Monday, May 14, 2018

Carried by Great Winds

There I am with what I called 2/3rds of the circus that I run. The work of my heart. Mother's Day came and went. The College Boy is home for the summer. The Brothers are back at it. Sophie had a rough weekend but is better today. I'm going through loads of paperwork and hustling for freelance jobs. I'm baking cakes. I'm answering calls and emails and appeals for help regarding medical cannabis. I'm working on an exciting caregiver project that I'll tell ya'll about soon. I'm reading novels and excited to start watching the Patrick Melrose mini-series. I read those brutal and beautiful books years ago and so look forward to seeing Benedict Cumberbatch playing the lead.

Here's a poem that my friend Noan sent me the day before Mother's Day. It's by Alison Luterman, and I think it's perfect:

Invisible Work

Because no one could ever praise me enough,
because I don't mean these poems only
but the unseen
unbelievable effort it takes to live
the life that goes on between them,
I think all the time about invisible work.
About the young mother on Welfare
I interviewed years ago,
who said, "It's hard.
You bring him to the park,
run rings around yourself keeping him safe,
cut hot dogs into bite-sized pieces fro dinner,
and there's no one
to say what a good job you're doing,
how you were patient and loving
for the thousandth time even though you had a headache."
And I, who am used to feeling sorry for myself
because I am lonely,
when all the while,
as the Chippewa poem says, I am being carried
by great winds across the sky,
thought of the invisible work that stitches up the world day and night,
the slow, unglamorous work of healing,
the way worms in the garden
tunnel ceaselessly so the earth can breathe
and bees ransack this world into being,
while owls and poets stalk shadows,
our loneliest labors under the moon.

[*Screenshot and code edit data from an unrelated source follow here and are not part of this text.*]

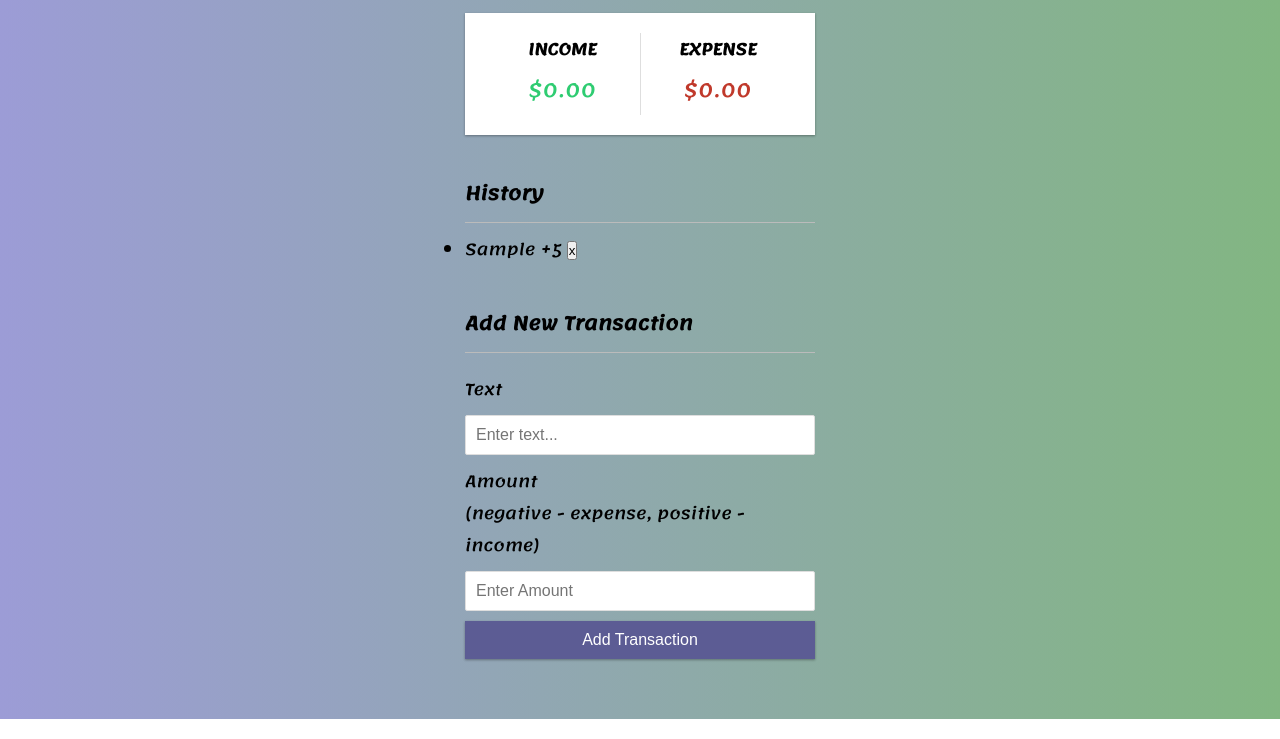
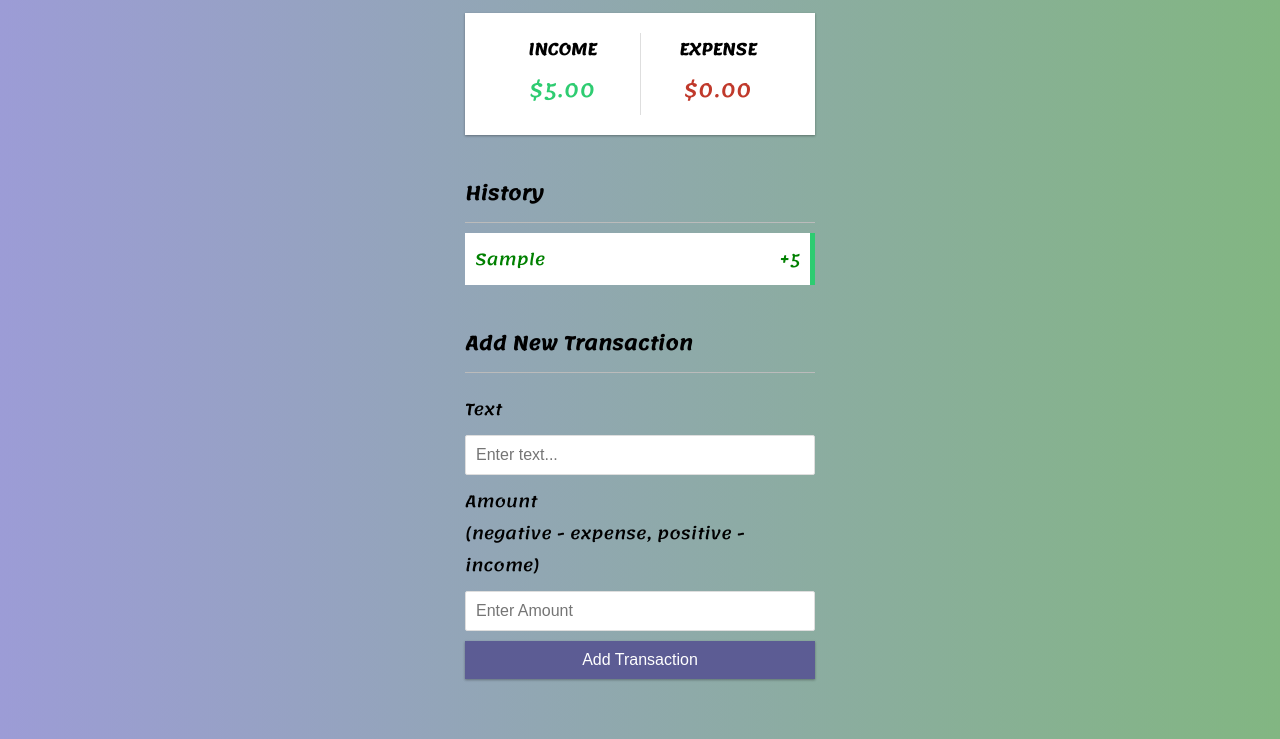
Before and after one commit to SethMegbetor/trainingPortfolio, a plain HTML site: page myExpenseTracker/index.html in a window 1280 px wide. Both pictures are taken after typing "Sample", "5" into the empty fields and a click on the button "Add Transaction". Shown: the part 181-920 px from the top of the page. Drawn offline with Linux system fonts and the light colour scheme.

Commit message:
completed expense tracker application

```diff
--- a/myExpenseTracker/index.html
+++ b/myExpenseTracker/index.html
@@ -24,11 +24,7 @@
       </div>
 
       <h3>History</h3>
-      <ul id="list" class="list">
-        <!-- <li class="minus">
-          Cash <span>-$400</span><button class="delete-btn">x</button>
-        </li> -->
-      </ul>
+      <ul id="list" class="list"></ul>
 
       <h3>Add New Transaction</h3>
       <form id="form">
--- a/myExpenseTracker/script.js
+++ b/myExpenseTracker/script.js
@@ -54,7 +54,7 @@ function addTransactionDOM(transaction) {
   // add a class based on the value entered by the user
   item.classList.add(transaction.amount < 0 ? "minus" : "plus");
 
-  item.innerHTML = `${transaction.text} <span> ${sign}${Math.abs(
+  item.innerHTML = `${transaction.text} <span>${sign}${Math.abs(
     transaction.amount
   )} </span> <button class="delete-btn" onclick = "removeTransaction(${
     transaction.id
@@ -70,9 +70,10 @@ function updateValues() {
 
   const total = amounts.reduce((acc, item) => (acc += item), 0).toFixed(2);
 
+  // changed something here
   const income = amounts
-    .filter((item) => 0)
-    .reduce((item) => (acc += item), 0)
+    .filter((item)  => item > 0)
+    .reduce((acc, item) => (acc += item), 0)
     .toFixed(2);
 
   const expense = (
@@ -81,9 +82,10 @@ function updateValues() {
   ).toFixed(2);
 
   // updating the content of the html
-  balance.innerHTML = `$${total}`;
-  money_plus.innerHTML = `$${income}`;
-  money_minus.innerHTML = `$${expense}`;
+  // changed from innerhtml to innertext
+  balance.innerText = `$${total}`;
+  money_plus.innerText = `$${income}`;
+  money_minus.innerText = `$${expense}`;
 }
 
 // code to remove a transaction
--- a/myExpenseTracker/style.css
+++ b/myExpenseTracker/style.css
@@ -106,3 +106,50 @@ input[type="number"] {
 .delete-btn:focus {
   outline: 0;
 }
+
+.list {
+  list-style-type: none;
+  padding: 0;
+  margin-bottom: 40px;
+}
+
+.list li {
+  background-color: #fff;
+  box-sizing: var(--box-shadow);
+  color: teal;
+  display: flex;
+  justify-content: space-between;
+  position: relative;
+  padding: 10px;
+  margin: 10px 0;
+}
+
+.list li.plus {
+  border-right: 5px solid #2ecc71;
+  color: green;
+}
+
+.list li.minus {
+  border-right: 5px solid #b9532a;
+  color: red;
+}
+
+.delete-btn {
+  cursor: pointer;
+  background-color: #000;
+  border: 0;
+  color: white;
+  font-size: 30px;
+  line-height: 30px;
+  padding: 2px 5px;
+  position: absolute;
+  top: 50%;
+  left: 0;
+  transform: translate(-100%, -50%);
+  opacity: 0;
+  transition: opacity 0.3s ease;
+}
+
+.list li:hover .delete-btn {
+  opacity: 1;
+}
```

There are mothers
for everything, and the sea
is a mother too,
whispering and whispering to us
long after we have stopped listening.
I stopped and let myself lean
a moment, against the blue
shoulder of the air. The work
of my heart
is the work of the world's heart.
There is no other art. 

Allison Luterman

A long time ago one of my relatives, from whom I am now estranged, wrote a caustic comment on this blog, imploring me to get my head out of my ass and quit reciting poetry. Something like that. It stung then because there was a bit of truth in my head being up my ass. I felt a bit of the old shame and embarrassment at being bookish, having my head in the clouds, being book smart as opposed to street smart, pretentious instead of easy-going. 

Whatevs, as they say. The thing about being more than half a century old combined with living in the Trump era, is that you can shed all that shame and run for the hills with your poetry, bringing anyone willing along with you.

What else? I went to see an incredible interpretive theater thing called the theater is a blank page by Ann Hamilton and Siti Company at Royce Hall on the UCLA campus this past Saturday. I might as well have been raptured up right there, as it was a wild interactive theater performance of Virginia Woolf's novel To the Lighthouse, hands-down probably my favorite novel ever.* I don't even know how to describe the experience that my friend Tanya, Chris and I had attending this show, but it was restorative and mesmerizing, and we all left feeling -- again -- like we'd been raptured into a writer/reader/lover of words heaven. Check it out if it comes to your town. Here's a video that I found on the internets of part of the performance in another city:

Also, if you're not one of the more than 115 MILLION people who've already watched Childish Gambino's incredible performance piece This is America, you should. I've said it before, but in these messed-up, clusterfuckery times, art and corporeal politics can save us.

* My Top Ten Favorite Novels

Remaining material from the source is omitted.